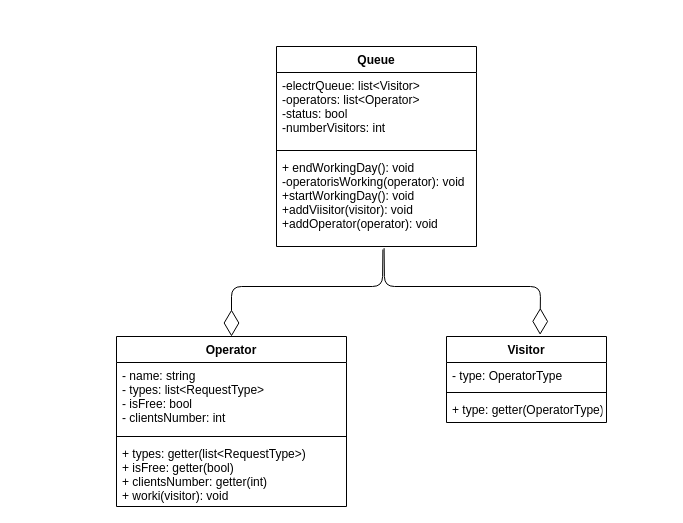
Earlier version of the draw.io diagram 3/draw.drawio (Gremlinden/OOP). Source tidied: cells renumbered, new cells numbered last; positions are measured from the earlier drawing's top-left corner, leaving out a move shared by most shapes. Both pictures are drawn from the tidied source at 100%, with x=0, y=0 at pixel (116, 46).
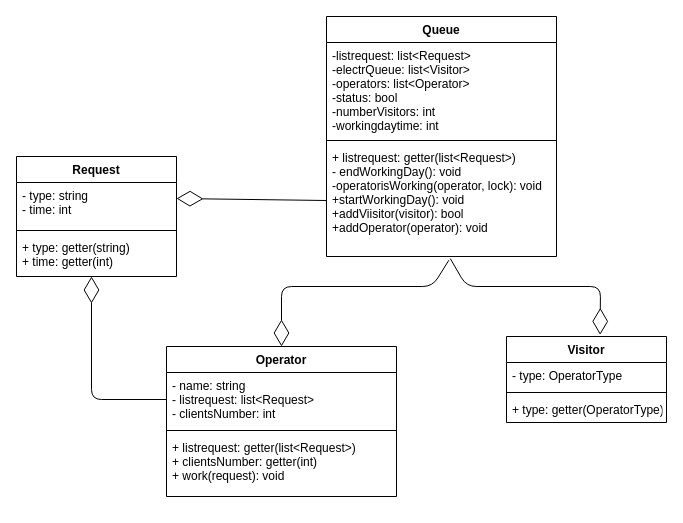
After the change.

Diff of the diagram source:
```diff
@@
     <mxCell id="2" value="Queue" style="swimlane;fontStyle=1;align=center;verticalAlign=top;horizontal=1;startSize=26;" parent="1" vertex="1">
-      <mxGeometry x="160" width="200" height="200" as="geometry" />
+      <mxGeometry x="210" y="-30" width="230" height="240" as="geometry" />
     </mxCell>
-    <mxCell id="3" value="-electrQueue: list&lt;Visitor&gt;&#10;-operators: list&lt;Operator&gt;&#10;-status: bool&#10;-numberVisitors: int" style="text;strokeColor=none;fillColor=none;align=left;verticalAlign=top;spacingLeft=4;spacingRight=4;overflow=hidden;" parent="2" vertex="1">
-      <mxGeometry y="26" width="200" height="74" as="geometry" />
+    <mxCell id="3" value="-listrequest: list&lt;Request&gt;&#10;-electrQueue: list&lt;Visitor&gt;&#10;-operators: list&lt;Operator&gt;&#10;-status: bool&#10;-numberVisitors: int&#10;-workingdaytime: int" style="text;strokeColor=none;fillColor=none;align=left;verticalAlign=top;spacingLeft=4;spacingRight=4;overflow=hidden;" parent="2" vertex="1">
+      <mxGeometry y="26" width="230" height="94" as="geometry" />
     </mxCell>
     <mxCell id="4" style="line;strokeWidth=1;fillColor=none;align=left;verticalAlign=middle;spacingTop=-1;spacingLeft=3;spacingRight=3;labelPosition=right;" parent="2" vertex="1">
-      <mxGeometry y="100" width="200" height="8" as="geometry" />
+      <mxGeometry y="120" width="230" height="8" as="geometry" />
     </mxCell>
-    <mxCell id="5" value="+ endWorkingDay(): void&#10;-operatorisWorking(operator): void&#10;+startWorkingDay(): void&#10;+addViisitor(visitor): void&#10;+addOperator(operator): void" style="text;strokeColor=none;fillColor=none;align=left;verticalAlign=top;spacingLeft=4;spacingRight=4;overflow=hidden;points=[[0,0.5],[1,0.5]];portConstraint=eastwest;" parent="2" vertex="1">
-      <mxGeometry y="108" width="200" height="92" as="geometry" />
+    <mxCell id="5" value="+ listrequest: getter(list&lt;Request&gt;)&#10;- endWorkingDay(): void&#10;-operatorisWorking(operator, lock): void&#10;+startWorkingDay(): void&#10;+addViisitor(visitor): bool&#10;+addOperator(operator): void&#10;" style="text;strokeColor=none;fillColor=none;align=left;verticalAlign=top;spacingLeft=4;spacingRight=4;overflow=hidden;points=[[0,0.5],[1,0.5]];portConstraint=eastwest;" parent="2" vertex="1">
+      <mxGeometry y="128" width="230" height="112" as="geometry" />
     </mxCell>
     <mxCell id="6" value="Operator" style="swimlane;fontStyle=1;align=center;verticalAlign=top;horizontal=1;startSize=26;" parent="1" vertex="1">
-      <mxGeometry y="290" width="230" height="170" as="geometry" />
+      <mxGeometry x="50" y="300" width="230" height="150" as="geometry" />
     </mxCell>
-    <mxCell id="7" value="- name: string&#10;- types: list&lt;RequestType&gt;&#10;- isFree: bool&#10;- clientsNumber: int" style="text;strokeColor=none;fillColor=none;align=left;verticalAlign=top;spacingLeft=4;spacingRight=4;overflow=hidden;points=[[0,0.5],[1,0.5]];portConstraint=eastwest;" parent="6" vertex="1">
-      <mxGeometry y="26" width="230" height="70" as="geometry" />
+    <mxCell id="7" value="- name: string&#10;- listrequest: list&lt;Request&gt;&#10;- clientsNumber: int" style="text;strokeColor=none;fillColor=none;align=left;verticalAlign=top;spacingLeft=4;spacingRight=4;overflow=hidden;points=[[0,0.5],[1,0.5]];portConstraint=eastwest;" parent="6" vertex="1">
+      <mxGeometry y="26" width="230" height="54" as="geometry" />
     </mxCell>
     <mxCell id="8" style="line;strokeWidth=1;fillColor=none;align=left;verticalAlign=middle;spacingTop=-1;spacingLeft=3;spacingRight=3;labelPosition=right;" parent="6" vertex="1">
-      <mxGeometry y="96" width="230" height="8" as="geometry" />
+      <mxGeometry y="80" width="230" height="8" as="geometry" />
     </mxCell>
-    <mxCell id="9" value="+ types: getter(list&lt;RequestType&gt;)&#10;+ isFree: getter(bool)&#10;+ clientsNumber: getter(int)&#10;+ worki(visitor): void" style="text;strokeColor=none;fillColor=none;align=left;verticalAlign=top;spacingLeft=4;spacingRight=4;overflow=hidden;" parent="6" vertex="1">
-      <mxGeometry y="104" width="230" height="66" as="geometry" />
+    <mxCell id="9" value="+ listrequest: getter(list&lt;Request&gt;)&#10;+ clientsNumber: getter(int)&#10;+ work(request): void" style="text;strokeColor=none;fillColor=none;align=left;verticalAlign=top;spacingLeft=4;spacingRight=4;overflow=hidden;" parent="6" vertex="1">
+      <mxGeometry y="88" width="230" height="62" as="geometry" />
     </mxCell>
     <mxCell id="10" value="Visitor" style="swimlane;fontStyle=1;align=center;verticalAlign=top;horizontal=1;startSize=26;" parent="1" vertex="1">
-      <mxGeometry x="330" y="290" width="160" height="86" as="geometry" />
+      <mxGeometry x="390" y="290" width="160" height="86" as="geometry" />
     </mxCell>
@@
     <mxCell id="14" style="endArrow=diamondThin;endFill=0;endSize=24;html=1;exitX=0.538;exitY=1.018;exitDx=0;exitDy=0;exitPerimeter=0;entryX=0.585;entryY=-0.019;entryDx=0;entryDy=0;entryPerimeter=0;" parent="1" edge="1" source="5" target="10">
       <mxGeometry relative="1" as="geometry">
         <Array as="points">
-          <mxPoint x="268" y="240" />
-          <mxPoint x="424" y="240" />
+          <mxPoint x="350" y="240" />
+          <mxPoint x="484" y="240" />
         </Array>
       </mxGeometry>
     </mxCell>
     <mxCell id="15" style="endArrow=diamondThin;endFill=0;endSize=24;html=1;exitX=0.532;exitY=1.033;exitDx=0;exitDy=0;exitPerimeter=0;entryX=0.5;entryY=0;entryDx=0;entryDy=0;" parent="1" edge="1" source="5" target="6">
       <mxGeometry relative="1" as="geometry">
         <Array as="points">
-          <mxPoint x="266" y="240" />
-          <mxPoint x="115" y="240" />
+          <mxPoint x="316" y="240" />
+          <mxPoint x="165" y="240" />
         </Array>
       </mxGeometry>
     </mxCell>
+    <mxCell id="16" value="Request" style="swimlane;fontStyle=1;align=center;verticalAlign=top;horizontal=1;startSize=26;" parent="1" vertex="1">
+      <mxGeometry x="-100" y="110" width="160" height="120" as="geometry" />
+    </mxCell>
+    <mxCell id="17" value="- type: string&#10;- time: int" style="text;strokeColor=none;fillColor=none;align=left;verticalAlign=top;spacingLeft=4;spacingRight=4;overflow=hidden;" parent="16" vertex="1">
+      <mxGeometry y="26" width="160" height="44" as="geometry" />
+    </mxCell>
+    <mxCell id="18" style="line;strokeWidth=1;fillColor=none;align=left;verticalAlign=middle;spacingTop=-1;spacingLeft=3;spacingRight=3;labelPosition=right;" parent="16" vertex="1">
+      <mxGeometry y="70" width="160" height="8" as="geometry" />
+    </mxCell>
+    <mxCell id="19" value="+ type: getter(string)&#10;+ time: getter(int)" style="text;strokeColor=none;fillColor=none;align=left;verticalAlign=top;spacingLeft=4;spacingRight=4;overflow=hidden;" parent="16" vertex="1">
+      <mxGeometry y="78" width="160" height="42" as="geometry" />
+    </mxCell>
+    <mxCell id="20" style="endArrow=diamondThin;endFill=0;endSize=24;html=1;exitX=0;exitY=0.5;exitDx=0;exitDy=0;" parent="1" edge="1" source="5">
+      <mxGeometry relative="1" as="geometry">
+        <mxPoint x="60" y="152" as="targetPoint" />
+      </mxGeometry>
+    </mxCell>
+    <mxCell id="21" style="endArrow=diamondThin;endFill=0;endSize=24;html=1;exitX=0;exitY=0.5;exitDx=0;exitDy=0;" parent="1" edge="1" source="7">
+      <mxGeometry relative="1" as="geometry">
+        <mxPoint x="-25" y="230" as="targetPoint" />
+        <Array as="points">
+          <mxPoint x="-25" y="353" />
+        </Array>
+      </mxGeometry>
+    </mxCell>
```
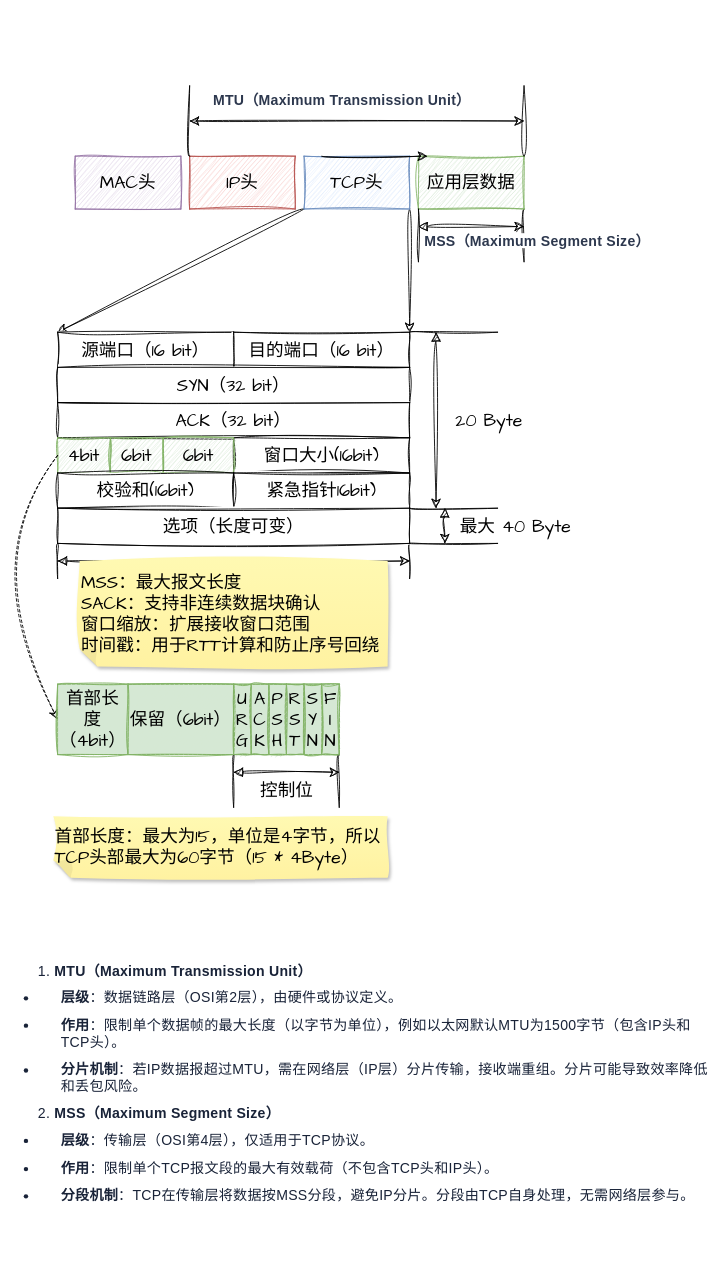
This is page "TCP" (1 of 3) of 250501_TCP.drawio from Utihbi/pics, a draw.io file, before an edit. Source tidied: cells renumbered, new cells numbered last; positions are measured from the earlier drawing's top-left corner, leaving out a move shared by most shapes. Both pictures are drawn from the tidied source at 88%, with x=0, y=0 at pixel (-22, 85).
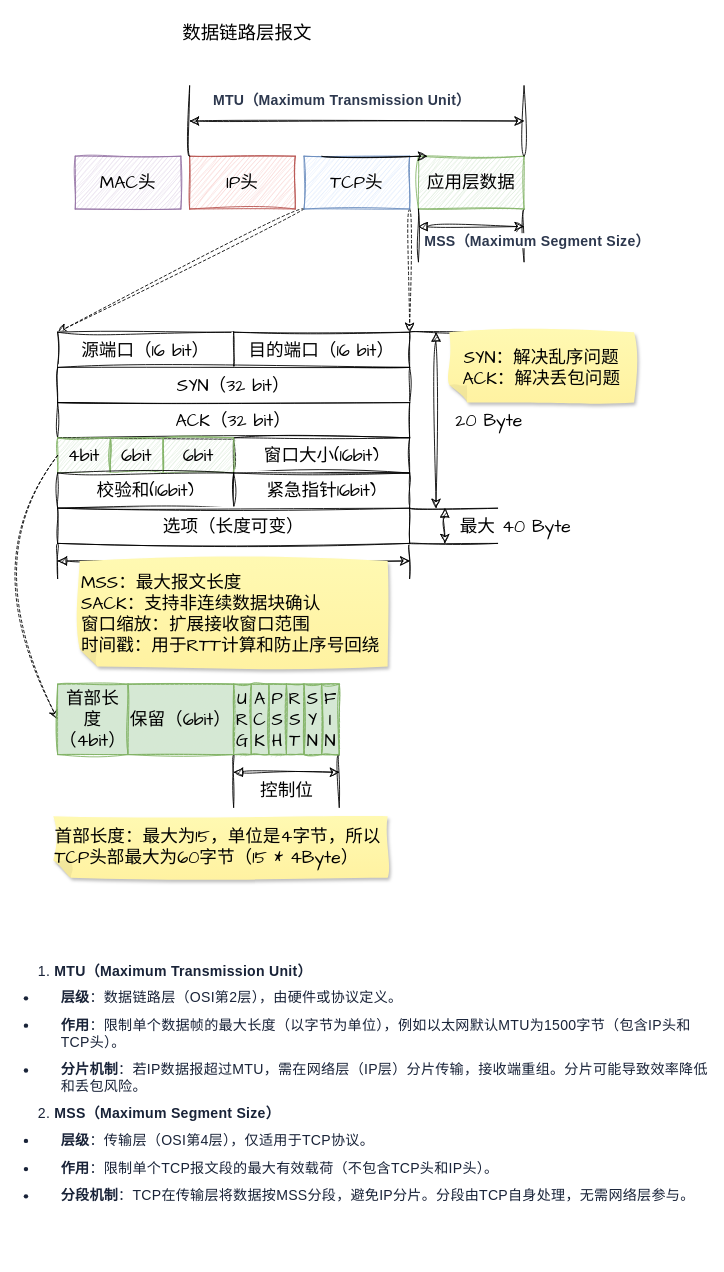
Above is the later version.

The change refers to these unchanged cells:
```xml
<mxCell id="6" value="源端口（16 bit）" style="rounded=0;whiteSpace=wrap;html=1;sketch=1;hachureGap=4;jiggle=2;curveFitting=1;fontFamily=Architects Daughter;fontSize=20;" parent="5" vertex="1">
  <mxGeometry width="200" height="40" as="geometry" />
</mxCell>
<mxCell id="8" value="目的端口（16 bit）" style="rounded=0;whiteSpace=wrap;html=1;sketch=1;hachureGap=4;jiggle=2;curveFitting=1;fontFamily=Architects Daughter;fontSize=20;" parent="5" vertex="1">
  <mxGeometry x="200" width="200" height="40" as="geometry" />
</mxCell>
<mxCell id="25" value="TCP头" style="whiteSpace=wrap;html=1;hachureGap=4;fontFamily=Architects Daughter;fontSize=20;fillColor=#dae8fc;strokeColor=#6c8ebf;sketch=1;curveFitting=1;jiggle=2;" parent="22" vertex="1">
  <mxGeometry x="260" y="80" width="120" height="60" as="geometry" />
</mxCell>
```

The edit, as a diff of the source:
```diff
@@
-    <mxCell id="2" style="edgeStyle=none;curved=1;rounded=0;sketch=1;hachureGap=4;jiggle=2;curveFitting=1;jettySize=auto;html=1;exitX=0;exitY=1;exitDx=0;exitDy=0;entryX=0;entryY=0;entryDx=0;entryDy=0;fontFamily=Architects Daughter;fontSize=12;startSize=8;endSize=8;" parent="1" edge="1" source="25" target="6">
+    <mxCell id="2" style="edgeStyle=none;curved=1;rounded=0;sketch=1;hachureGap=4;jiggle=2;curveFitting=1;jettySize=auto;html=1;exitX=0;exitY=1;exitDx=0;exitDy=0;entryX=0;entryY=0;entryDx=0;entryDy=0;fontFamily=Architects Daughter;fontSize=12;startSize=8;endSize=8;dashed=1;" parent="1" edge="1" source="25" target="6">
       <mxGeometry relative="1" as="geometry" />
     </mxCell>
-    <mxCell id="3" style="edgeStyle=none;curved=1;rounded=0;sketch=1;hachureGap=4;jiggle=2;curveFitting=1;jettySize=auto;html=1;exitX=1;exitY=1;exitDx=0;exitDy=0;entryX=1;entryY=0;entryDx=0;entryDy=0;fontFamily=Architects Daughter;fontSize=12;startSize=8;endSize=8;" parent="1" edge="1" source="25" target="8">
+    <mxCell id="3" style="edgeStyle=none;curved=1;rounded=0;sketch=1;hachureGap=4;jiggle=2;curveFitting=1;jettySize=auto;html=1;exitX=1;exitY=1;exitDx=0;exitDy=0;entryX=1;entryY=0;entryDx=0;entryDy=0;fontFamily=Architects Daughter;fontSize=12;startSize=8;endSize=8;dashed=1;" parent="1" edge="1" source="25" target="8">
       <mxGeometry relative="1" as="geometry" />
     </mxCell>
@@
+    <mxCell id="61" value="SYN：解决乱序问题&lt;span style=&quot;background-color: transparent; color: light-dark(rgb(0, 0, 0), rgb(237, 237, 237));&quot;&gt;ACK：解决丢包问题&lt;/span&gt;" style="shape=note;whiteSpace=wrap;html=1;backgroundOutline=1;fontColor=#000000;darkOpacity=0.05;fillColor=#FFF9B2;strokeColor=none;fillStyle=solid;direction=west;gradientDirection=north;gradientColor=#FFF2A1;shadow=1;size=20;sketch=1;hachureGap=4;jiggle=2;curveFitting=1;fontFamily=Architects Daughter;fontSize=20;" parent="1" vertex="1">
+      <mxGeometry x="535" y="280" width="210" height="80" as="geometry" />
+    </mxCell>
+    <mxCell id="62" value="数据链路层报文" style="text;html=1;align=center;verticalAlign=middle;strokeColor=none;fillColor=none;fontSize=21;fontFamily=Comic Sans MS;" parent="1" vertex="1">
+      <mxGeometry x="220" y="-80" width="170" height="40" as="geometry" />
+    </mxCell>
```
◆ ◆ ◆ ◆ ◆ ◆ ◆
◆ **What this task involves**
The string "diamondThin" may appear in the entries. Say how many lines contain it, as a bare number.

◆ **Exercise response**
4